Wherever a line of the records contains "html", copy that line.
(Source information Opens)
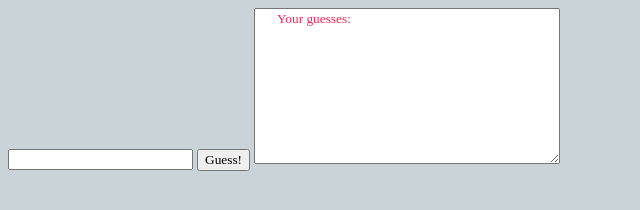
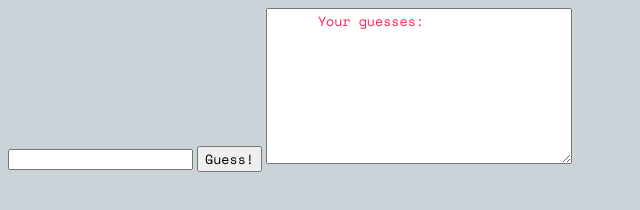
Before and after one commit to Vistril/cs-2350-gmn, a plain HTML site: page index.html in a window 1280 px wide. Shown: the whole page, without its empty margins (0-640 px from the left). Drawn offline with nearby package versions, Linux system fonts and the light colour scheme.

Commit message:
Update index.html

```diff
--- a/index.html
+++ b/index.html
@@ -1,6 +1,11 @@
 <!DOCTYPE html>
 <html>
   <head>
+         <link href="https://fonts.googleapis.com/css2?family=Abel&family=Rubik:wght@600&display=swap" rel="stylesheet">
+      <link rel="preconnect" href="https://fonts.gstatic.com">
+      <link href="https://fonts.googleapis.com/css2?family=Space+Mono:ital,wght@0,400;0,700;1,400;1,700&display=swap" rel="stylesheet">
+      <link href="https://fonts.googleapis.com/css2?family=Merriweather&display=swap" rel="stylesheet">
+
     <meta charset="utf-8">
     <meta name="viewport" content="width=device-width">
     <title>replit</title>
```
(Source information Closes)
Problem solution ->
Before and after one commit to Vistril/cs-2350-gmn, a plain HTML site: page index.html in a window 1280 px wide. Shown: the whole page, without its empty margins (0-640 px from the left). Drawn offline with nearby package versions, Linux system fonts and the light colour scheme.
Update index.html
--- a/index.html
+++ b/index.html
 <!DOCTYPE html>
 <html>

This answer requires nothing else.